On SWRCB’s Enforcement Workshop June 19th

Greetings all,
I’m writing to second David Keller’s request that we write and attend the upcoming SWRCB meetings this month.  My focus here is on the meeting on June 19th – the workshop to receive policy direction on Water Right Enforcement.  The Notice on this meeting states the their are currently 500 pending water rights applications, many for existing unpermitted uses.

The company that I work for has recently been contracted to assist a Hydrologist conducting Water Availability Analysis for several Water Appropriation Applications ( both acronyms WAA – just to keep things confusing) for tributaries connecting to the Russian River.

This may be old information for some of you – but I just recently learned about this:  Apparently SWRCB occasionally does fly-overs and notes any visible reservoirs that the State does not show permits for, then contacts the property  owner to “request” they file an application to appropriate.  Interestingly enough, because these water bodies are existing reservoirs, the State is encouraging a Categorical exemption from CEQA analysis (Section 15301)  and seems to be seeking only to find out how much water is being taken, and stored –  The point being than ANY surface flows are part of the watershed that is being diverted from a stream somewhere.  Therefore any reservoir must be permitted and show the water taken is not adversely affecting downstream flows, thus public trust doctrine comes into play and this is where folks like Trout Unlimited come in and protest water applications.

If you are not already on the mailing list – you can sign up to recieve notification of the applications here:

http://www.waterrights.ca.gov/application/default.htm

It is  always interesting to see who in the neighborhood is applying for the already over-appropriated Russian River water!

The reservoirs that I happen to be looking at currently are small, and are probably not effecting streamflow to the Russian River directly, but when you have large vineyards diverting water, or any large agricultural use for that matter, it SHOULD be questioned how much water is being taken.  I know – I am preaching to the choir here – Technically any reservoir could act as a means of replenishing the local aquifer. Whether ag is using reservoirs or groundwater – there is a TON of it being sucked up – no coincidence that So. Co is also looking at using reclaimed water instead – there is just not enough to go around for ag and residential and still leave enough for the fish.

I’m glad that SWRCB is actually attempting to monitor and assess how  much water is being diverted, but this is just the first stage of a long process, because as we all know, governments may be very good at making rules, but without any enforcement process behind those rules, no change will occur.  My concern is that without CEQA being a part of the process, which requires mitigation to occur and a monitoring plan (thereby SOME kind of enforcement), I feel the agency is remiss in not looking at the whole picture.  This whole thing is so new, there are only 3 CEQA docs posted on the Water Rights site, Initial Studies with Mitigated Neg Decs.

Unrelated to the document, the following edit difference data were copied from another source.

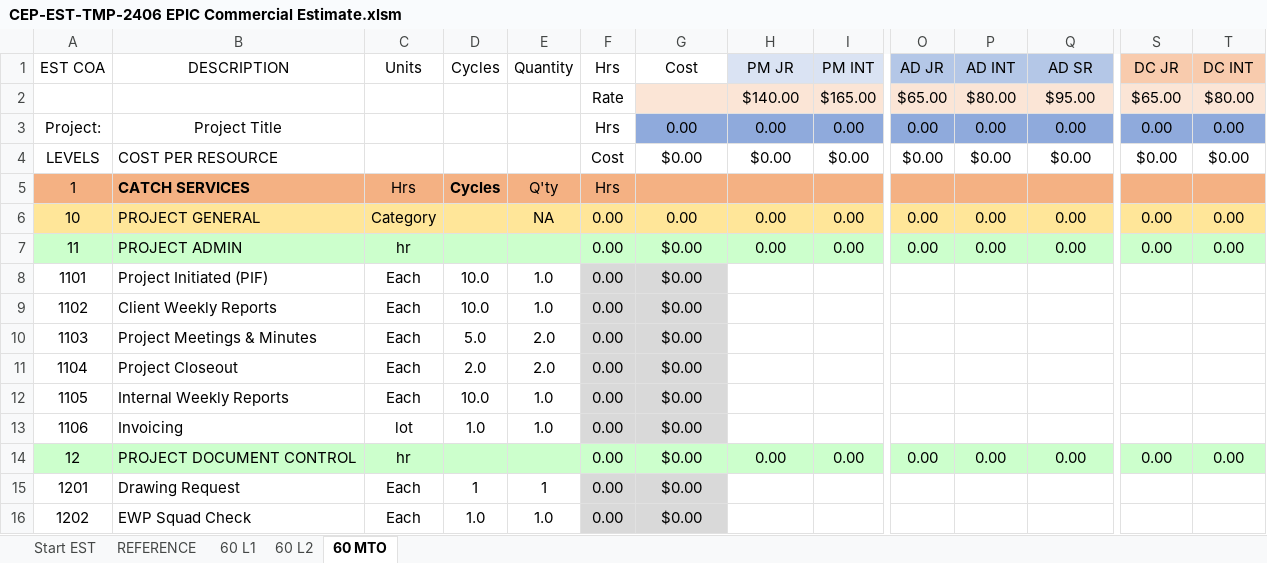
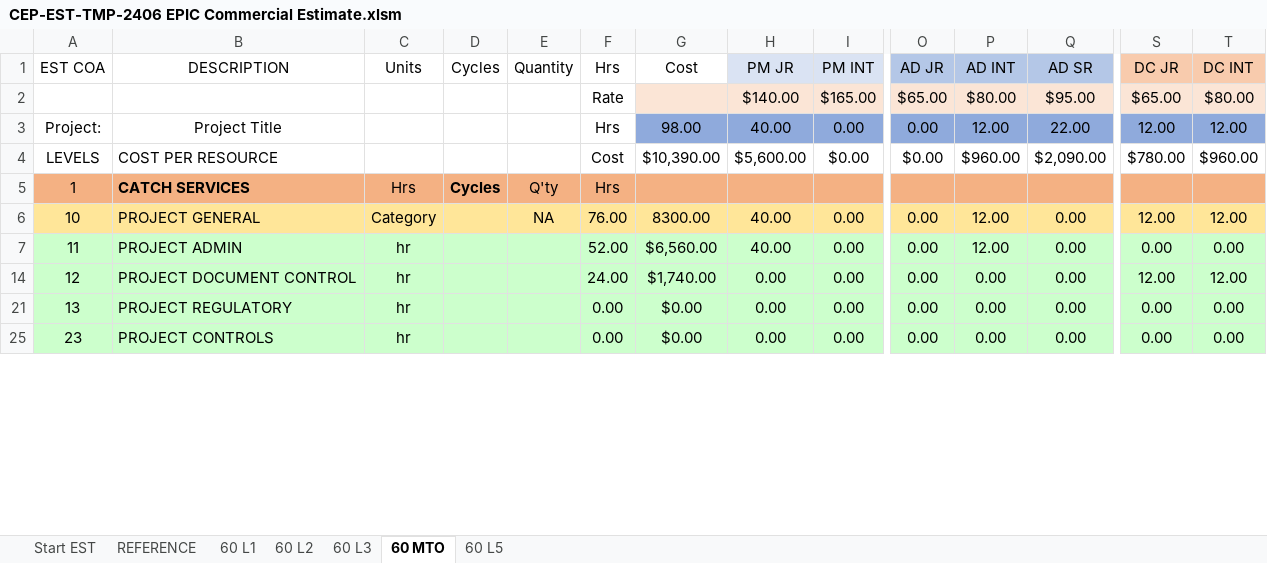
Before and after one commit to kurt-bergmann-catch/CHILI, an Excel workbook: CEP-EST-TMP-2406 EPIC Commercial Estimate.xlsm, sheet 60 MTO, drawn as a sheet; only a part is shown, gaps mark what is left out; the shorter side is filled out with more unchanged rows; values as stored, in another font and other column widths than the file's, no borders; charts and pictures and table styles not drawn; rows hold the shown columns only; the diff covers the shown part only; the diff names each change by its address in the sheet, - before the commit and + after, or states it on an @@ line.

Commit message:
Added export button
Briefly tested.  need to name workbook and sheet

```diff
--- a/CEP-EST-TMP-2406 EPIC Commercial Estimate.xlsm (sheet 60 MTO)
+++ b/CEP-EST-TMP-2406 EPIC Commercial Estimate.xlsm (sheet 60 MTO)
+sheet tab: 60 L3
+sheet tab: 60 L5
-G3 (Cost): 0.00
+G3 (Cost): 98.00
-H3 (PM JR): 0.00
+H3 (PM JR): 40.00
-P3 (AD INT): 0.00
+P3 (AD INT): 12.00
-Q3 (AD SR): 0.00
+Q3 (AD SR): 22.00
-S3 (DC JR): 0.00
+S3 (DC JR): 12.00
-T3 (DC INT): 0.00
+T3 (DC INT): 12.00
-G4 (Cost): $0.00
+G4 (Cost): $10,390.00
-H4 (PM JR): $0.00
+H4 (PM JR): $5,600.00
-P4 (AD INT): $0.00
+P4 (AD INT): $960.00
-Q4 (AD SR): $0.00
+Q4 (AD SR): $2,090.00
-S4 (DC JR): $0.00
+S4 (DC JR): $780.00
-T4 (DC INT): $0.00
+T4 (DC INT): $960.00
-F6 (Hrs): 0.00
+F6 (Hrs): 76.00
-G6 (Cost): 0.00
+G6 (Cost): 8300.00
-H6:H7 (PM JR): 0.00
+H6:H7 (PM JR): 40.00
-P6:P7 (AD INT): 0.00
+P6:P7 (AD INT): 12.00
-S6 (DC JR): 0.00
+S6 (DC JR): 12.00
-T6 (DC INT): 0.00
+T6 (DC INT): 12.00
-F7 (Hrs): 0.00
+F7 (Hrs): 52.00
-G7 (Cost): $0.00
+G7 (Cost): $6,560.00
-row 8: 1101 | Project Initiated (PIF) | Each | 10.0 | 1.0 | 0.00 | $0.00
@@ row 9 hidden: 1102 | Client Weekly Reports | Each | 10.0 | 1.0 | 0.00 | $0.00 @@
-row 10: 1103 | Project Meetings & Minutes | Each | 5.0 | 2.0 | 0.00 | $0.00
-row 11: 1104 | Project Closeout | Each | 2.0 | 2.0 | 0.00 | $0.00
@@ row 12 hidden: 1105 | Internal Weekly Reports | Each | 10.0 | 1.0 | 0.00 | $0.00 @@
@@ row 13 hidden: 1106 | Invoicing | lot | 1.0 | 1.0 | 0.00 | $0.00 @@
-F14 (Hrs): 0.00
+F14 (Hrs): 24.00
-G14 (Cost): $0.00
+G14 (Cost): $1,740.00
-S14 (DC JR): 0.00
+S14 (DC JR): 12.00
-T14 (DC INT): 0.00
+T14 (DC INT): 12.00
@@ row 15 hidden: 1201 | Drawing Request | Each | 1 | 1 | 0.00 | $0.00 @@
@@ row 16 hidden: 1202 | EWP Squad Check | Each | 1.0 | 1.0 | 0.00 | $0.00 @@
```
Also changed, not shown: 3 removed rows, 166 hidden or unhidden rows and 13 edited cells elsewhere in this sheet, sheet 60 L2, sheet 60 L1, hidden cells, charts or pictures.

I’ve been working on writing a letter from the perspective of an environmental planner, but I am still new to this and could use help from those of you who may have already been doing this for a while.
Comments for this meeting are due 6/6 by noon.  PLEASE HELP!
Thanks!
Joni